_Problem requirements_: Which lines in the listing below contain the word "yaml"? Copy each one.
__________
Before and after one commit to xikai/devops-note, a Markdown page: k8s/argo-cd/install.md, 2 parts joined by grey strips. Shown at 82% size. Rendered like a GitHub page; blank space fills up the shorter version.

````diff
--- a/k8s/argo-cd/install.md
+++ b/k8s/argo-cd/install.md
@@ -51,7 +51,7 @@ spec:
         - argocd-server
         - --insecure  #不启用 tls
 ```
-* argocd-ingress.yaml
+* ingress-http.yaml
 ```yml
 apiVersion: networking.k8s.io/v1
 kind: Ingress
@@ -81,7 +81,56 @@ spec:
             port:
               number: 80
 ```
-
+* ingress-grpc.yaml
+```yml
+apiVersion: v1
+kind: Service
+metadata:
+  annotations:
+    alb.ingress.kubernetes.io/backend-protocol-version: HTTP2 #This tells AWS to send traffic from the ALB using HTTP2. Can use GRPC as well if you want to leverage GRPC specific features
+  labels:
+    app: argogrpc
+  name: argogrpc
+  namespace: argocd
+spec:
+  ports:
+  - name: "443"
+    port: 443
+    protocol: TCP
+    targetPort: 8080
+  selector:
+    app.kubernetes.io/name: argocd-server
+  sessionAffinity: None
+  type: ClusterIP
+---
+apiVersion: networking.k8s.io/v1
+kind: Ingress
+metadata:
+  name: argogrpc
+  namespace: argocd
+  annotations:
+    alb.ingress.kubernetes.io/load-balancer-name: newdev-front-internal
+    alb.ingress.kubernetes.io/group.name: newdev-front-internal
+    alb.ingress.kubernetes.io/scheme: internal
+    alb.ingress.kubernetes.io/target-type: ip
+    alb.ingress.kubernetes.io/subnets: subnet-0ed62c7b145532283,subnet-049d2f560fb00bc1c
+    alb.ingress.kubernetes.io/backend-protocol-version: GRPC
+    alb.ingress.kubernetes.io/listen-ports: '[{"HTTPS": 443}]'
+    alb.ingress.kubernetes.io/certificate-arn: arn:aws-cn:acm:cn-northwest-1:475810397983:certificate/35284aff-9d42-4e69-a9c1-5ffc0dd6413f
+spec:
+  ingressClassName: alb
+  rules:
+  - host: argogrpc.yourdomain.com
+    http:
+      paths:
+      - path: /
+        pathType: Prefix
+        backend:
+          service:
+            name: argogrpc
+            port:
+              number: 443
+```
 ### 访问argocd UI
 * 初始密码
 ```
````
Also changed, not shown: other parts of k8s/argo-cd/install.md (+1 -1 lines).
__________
_Reply_:
-* argocd-ingress.yaml
+* ingress-http.yaml
+* ingress-grpc.yaml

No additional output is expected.